Lockheed Martin has intensified testing on the Fury unmanned aerial system (UAS) ahead of low-rate production.
The UAS has recorded more than 200 hours of in-flight tests since May last year.
Lockheed Martin unmanned systems director Kevin Westfall said: "These flight tests have consistently proven that the Fury is a true 'anytime, anywhere' tactical Group 3 aircraft. It can be deployed to execute strategic and tactical intelligence, surveillance and reconnaissance missions with endurance and capability previously found only in Group 4 systems.
The advanced tactical Group 3 UAS has demonstrated more than 12 hours of endurance with 100lb of payload, including electro-optical/infrared surveillance systems, voice communications relays, SATCOM links, and multiple signals intelligence payloads.
Lockheed Martin conducts the flights at the Yuma Proving Ground in Arizona, where the company inserts pre-planned product improvements to further the Fury's capability.
It is claimed to support multiple payload integrations, allowing execution of various missions with a single aircraft.
The UAS can fly at an altitude of up to 15,000ft and its engine has been successfully tested to FAR33.49 Accelerated Life Testing standard, Lockheed stated.
Lockheed Martin's infrastructure at manufacturing facilities allows quick delivery of the UAS and to rapidly scale-up to full-rate production needs, according to Westfall.
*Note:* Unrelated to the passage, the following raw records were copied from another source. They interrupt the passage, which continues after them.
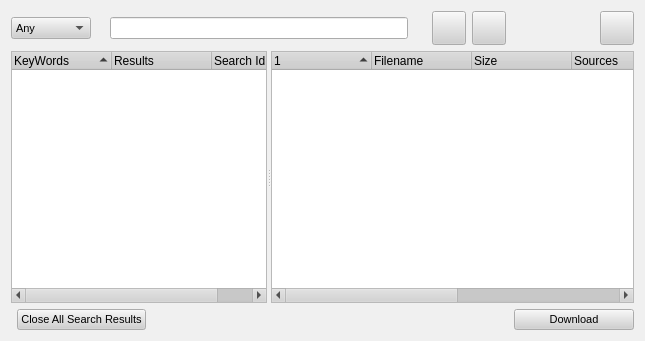
RetroShare/RetroShare, file retroshare-gui/src/gui/SearchDialog.ui: the form before one commit.
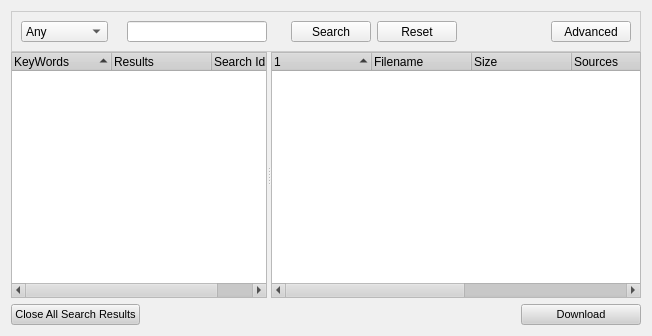
The form after the commit. Icons and pictures are not drawn. Custom widgets are drawn as their Qt base class.

Commit message: added background frame

The edit to the form file:
```diff
--- a/retroshare-gui/src/gui/SearchDialog.ui
+++ b/retroshare-gui/src/gui/SearchDialog.ui
@@ -6,8 +6,8 @@
    <rect>
     <x>0</x>
     <y>0</y>
-    <width>645</width>
-    <height>341</height>
+    <width>652</width>
+    <height>336</height>
    </rect>
   </property>
   <property name="sizePolicy">
@@ -499,8 +499,25 @@
   <property name="contextMenuPolicy">
    <enum>Qt::NoContextMenu</enum>
   </property>
-  <layout class="QGridLayout" name="gridLayout_2">
-   <item row="0" column="0" colspan="4">
+  <layout class="QGridLayout" name="gridLayout_3">
+   <property name="verticalSpacing">
+    <number>0</number>
+   </property>
+   <item row="0" column="0">
+    <widget class="QFrame" name="frame">
+     <property name="maximumSize">
+      <size>
+       <width>16777215</width>
+       <height>41</height>
+      </size>
+     </property>
+     <property name="styleSheet">
+      <string notr="true">QFrame#frame{ 
+background-color: qlineargradient(x1:0, y1:0, x2:0, y2:1,
+stop:0 #FEFEFE, stop:1 #E8E8E8);
+
+border: 1px solid #CCCCCC;}</string>
+     </property>
     <layout class="QGridLayout" name="gridLayout">
      <item row="0" column="0">
       <widget class="QComboBox" name="FileTypeComboBox">
@@ -644,78 +661,19 @@
      </item>
      <item row="0" column="4">
       <widget class="QPushButton" name="pushButtonsearch">
-       <property name="minimumSize">
-        <size>
-         <width>34</width>
-         <height>34</height>
-        </size>
-       </property>
-       <property name="maximumSize">
-        <size>
-         <width>34</width>
-         <height>34</height>
-        </size>
-       </property>
-       <property name="toolTip">
-        <string>Perform simple search</string>
-       </property>
        <property name="text">
-        <string/>
-       </property>
-       <property name="icon">
-        <iconset resource="images.qrc">
-         <normaloff>:/images/find.png</normaloff>:/images/find.png</iconset>
-       </property>
-       <property name="iconSize">
-        <size>
-         <width>24</width>
-         <height>24</height>
-        </size>
+         <string>Search</string>
        </property>
       </widget>
      </item>
      <item row="0" column="5">
       <widget class="QPushButton" name="resetButton">
-       <property name="sizePolicy">
-        <sizepolicy hsizetype="Fixed" vsizetype="Fixed">
-         <horstretch>0</horstretch>
-         <verstretch>0</verstretch>
-        </sizepolicy>
-       </property>
-       <property name="minimumSize">
-        <size>
-         <width>34</width>
-         <height>34</height>
-        </size>
-       </property>
-       <property name="maximumSize">
-        <size>
-         <width>34</width>
-         <height>34</height>
-        </size>
-       </property>
-       <property name="toolTip">
-        <string>&lt;html&gt;&lt;head&gt;&lt;meta name=&quot;qrichtext&quot; content=&quot;1&quot; /&gt;&lt;style type=&quot;text/css&quot;&gt;
-p, li { white-space: pre-wrap; }
-&lt;/style&gt;&lt;/head&gt;&lt;body style=&quot; font-family:'Arial'; font-size:8pt; font-weight:400; font-style:normal;&quot;&gt;
-&lt;p style=&quot; margin-top:0px; margin-bottom:0px; margin-left:0px; margin-right:0px; -qt-block-indent:0; text-indent:0px;&quot;&gt;Reset Search Keyword and File Type&lt;/p&gt;&lt;/body&gt;&lt;/html&gt;</string>
-       </property>
        <property name="text">
-        <string/>
-       </property>
-       <property name="icon">
-        <iconset resource="images.qrc">
-         <normaloff>:/images/reset.png</normaloff>:/images/reset.png</iconset>
-       </property>
-       <property name="iconSize">
-        <size>
-         <width>24</width>
-         <height>24</height>
-        </size>
+         <string>Reset</string>
        </property>
       </widget>
      </item>
-     <item row="0" column="7">
+      <item row="0" column="6">
       <spacer>
        <property name="orientation">
         <enum>Qt::Horizontal</enum>
@@ -728,50 +686,17 @@
        </property>
       </spacer>
      </item>
-     <item row="0" column="8">
+      <item row="0" column="7">
       <widget class="QPushButton" name="toggleAdvancedSearchBtn">
-       <property name="sizePolicy">
-        <sizepolicy hsizetype="Fixed" vsizetype="Fixed">
-         <horstretch>0</horstretch>
-         <verstretch>0</verstretch>
-        </sizepolicy>
-       </property>
-       <property name="minimumSize">
-        <size>
-         <width>34</width>
-         <height>34</height>
-        </size>
-       </property>
-       <property name="maximumSize">
-        <size>
-         <width>34</width>
-         <height>34</height>
-        </size>
-       </property>
-       <property name="toolTip">
-        <string>Open advanced searching</string>
-       </property>
        <property name="text">
-        <string/>
-       </property>
-       <property name="icon">
-        <iconset resource="images.qrc">
-         <normaloff>:/images/advsearch_24x24.png</normaloff>:/images/advsearch_24x24.png</iconset>
-       </property>
-       <property name="iconSize">
-        <size>
-         <width>24</width>
-         <height>24</height>
-        </size>
-       </property>
-       <property name="checkable">
-        <bool>false</bool>
+         <string>Advanced</string>
        </property>
       </widget>
      </item>
     </layout>
+    </widget>
    </item>
-   <item row="1" column="0" colspan="4">
+   <item row="1" column="0">
     <widget class="QSplitter" name="splitter">
      <property name="orientation">
       <enum>Qt::Horizontal</enum>
@@ -887,20 +812,12 @@
      </widget>
     </widget>
    </item>
-   <item row="2" column="2">
-    <spacer>
-     <property name="orientation">
-      <enum>Qt::Horizontal</enum>
+   <item row="2" column="0">
+    <layout class="QGridLayout" name="gridLayout_2">
+     <property name="topMargin">
+      <number>6</number>
      </property>
-     <property name="sizeHint" stdset="0">
-      <size>
-       <width>351</width>
-       <height>20</height>
-      </size>
-     </property>
-    </spacer>
-   </item>
-   <item row="2" column="1">
+     <item row="0" column="0">
     <widget class="QPushButton" name="cloaseallsearchresultsButton">
      <property name="toolTip">
       <string>&lt;!DOCTYPE HTML PUBLIC &quot;-//W3C//DTD HTML 4.0//EN&quot; &quot;http://www.w3.org/TR/REC-html40/strict.dtd&quot;&gt;
@@ -914,7 +831,20 @@
      </property>
     </widget>
    </item>
-   <item row="2" column="3">
+     <item row="0" column="1">
+      <spacer>
+       <property name="orientation">
+        <enum>Qt::Horizontal</enum>
+       </property>
+       <property name="sizeHint" stdset="0">
+        <size>
+         <width>351</width>
+         <height>20</height>
+        </size>
+       </property>
+      </spacer>
+     </item>
+     <item row="0" column="2">
     <widget class="QPushButton" name="pushButtonDownload">
      <property name="minimumSize">
       <size>
@@ -937,6 +867,8 @@
        <normaloff>:/images/download16.png</normaloff>:/images/download16.png</iconset>
      </property>
     </widget>
+     </item>
+    </layout>
    </item>
   </layout>
  </widget>
```
Lines whose indentation alone changed are shown as unchanged.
Image: Lockheed Martin’s Fury UAS has reliably demonstrated more than 12-hour endurance. Photo: courtesy of Lockheed Martin Corporation.